“This shows they’re not only willing to help the victims, they’re willing to take on the Vatican,” said Michael Ross, co-founder of the Spokane chapter of the Survivors Network of those Abused by Priests.
But SNAP’s national director, David Clohessy, said he had hoped for more details, such as dollar amounts of settlements with alleged victims.
“Skylstad is not just any bishop, he’s the vice president,” Clohessy said. “It’s reasonable to expect him to be more proactive.”
Several of the named priests spent time at parishes that operated elementary schools on the church grounds. Bradley, O’Malley and O’Donnell spent time at St. John Vianney in the Spokane Valley. Oosterman, Bradley and Mertens were assigned to St. Francis Xavier, which operated a school for 93 years until it closed in 1999.

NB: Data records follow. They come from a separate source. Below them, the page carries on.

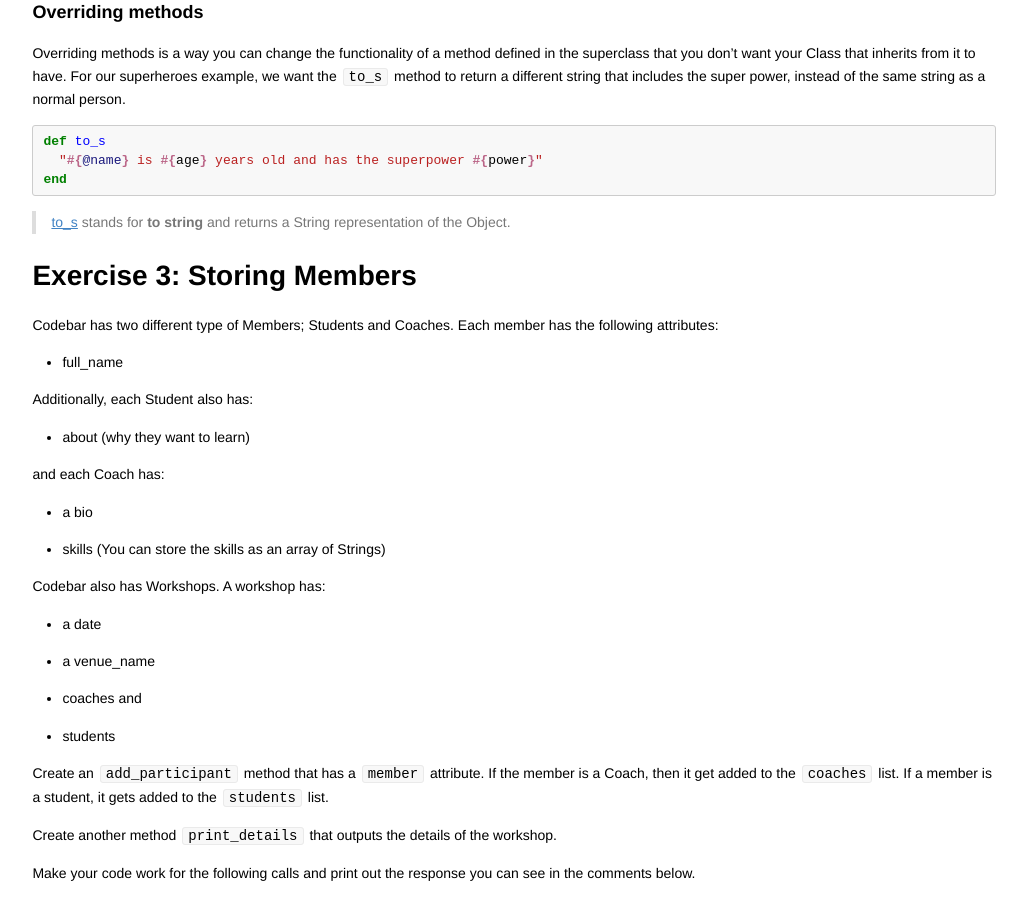
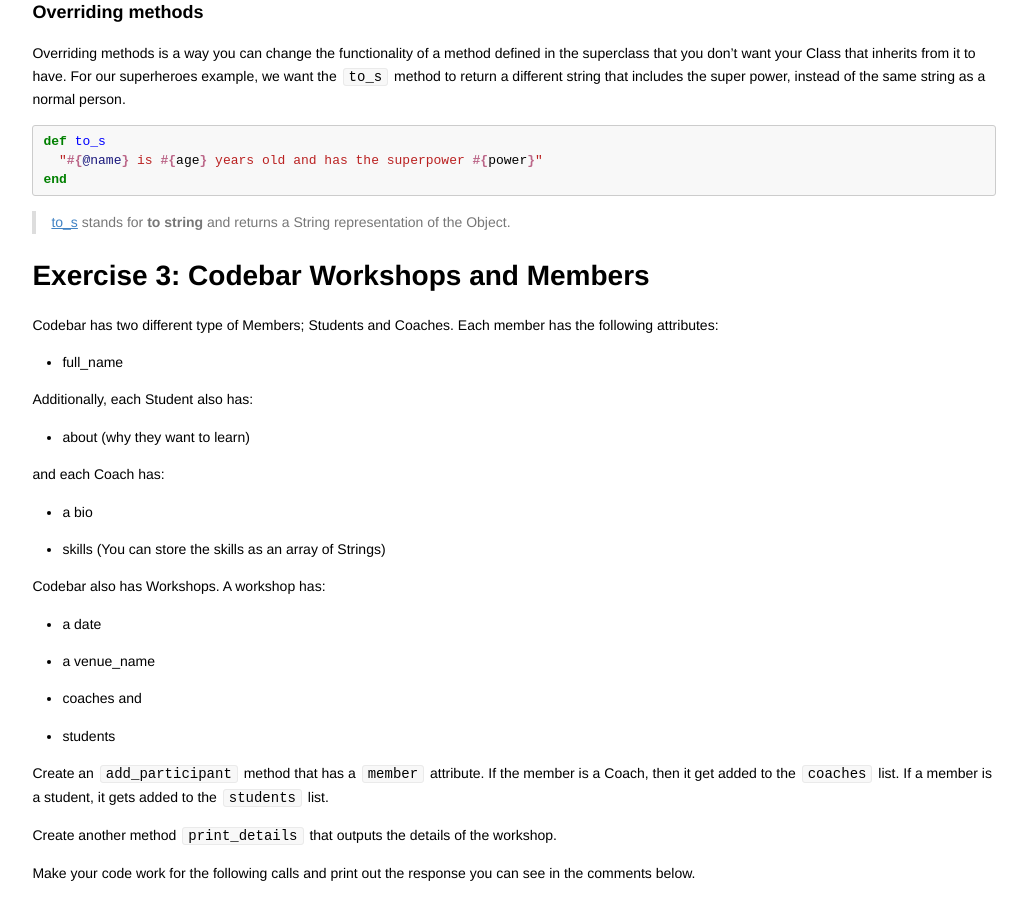
Before and after one commit to codebar/tutorials, a Jekyll site: the page built from ruby/lesson4/tutorial.md, in a window 1280 px wide and 900 px high, scrolled down 4807 px. Shown: the whole window, without its empty margins (126-1153 px from the left). Built offline with Jekyll 4.4.1, drawn with Linux system fonts in a browser that asks for light colours; Markdown is read by kramdown in place of the engine named in the settings.

Commit message:
update exercise title

```diff
--- a/ruby/lesson4/tutorial.md
+++ b/ruby/lesson4/tutorial.md
@@ -243,7 +243,7 @@ end
 
 > [to_s](http://ruby-doc.org/core-2.1.1/Object.html#method-i-to_s) stands for **to string** and returns a String representation of the Object.
 
-# Exercise 3: Storing Members
+# Exercise 3: Codebar Workshops and Members
 
 Codebar has two different type of Members; Students and Coaches.
 Each member has the following attributes:
```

O’Donnell already had been named in two lawsuits, which accuse him of molesting several young boys, and in extensive media coverage. Bradley also had been identified in news reports about a settled lawsuit involving his alleged decades-old involvement with a teenage girl.
Reinard Beaver, one of the accused priests named Wednesday, praised Skylstad.
“My comment is that I have the deepest esteem and the highest regard for Bishop Skylstad. He did what he had to do,” said Beaver, reached on his cell phone near his home in Steilacoom, Wash.
Beaver said he appreciated a call he received from Skylstad on Tuesday to inform him of the impending release of names.
“We’re old friends and these are old stories,” Beaver said. “I’m not bitter. I’m better because of this.”
Beaver, 73, said he has an attorney who advised him not to comment on details of allegations against him. He also said he would withhold comment about whether he thought his rights have been violated by the release of his name.
A 61-year-old man, who asked to remain anonymous, said Beaver molested him when he was 15 during a trip to Seattle. As a teenager, he had worked at St. Augustine’s Catholic Church on the South Hill. When he returned from the trip, he abruptly quit his job and quit church.
“I couldn’t tell my folks,” the man said. “They were upset and wondered why I had quit such a good job and quit going to church with them.”
He didn’t report the abuse until 1990 when he told a St. Augustine’s official. By then, Beaver already had been removed from the ministry.
The other named priests did not return phone messages seeking comment.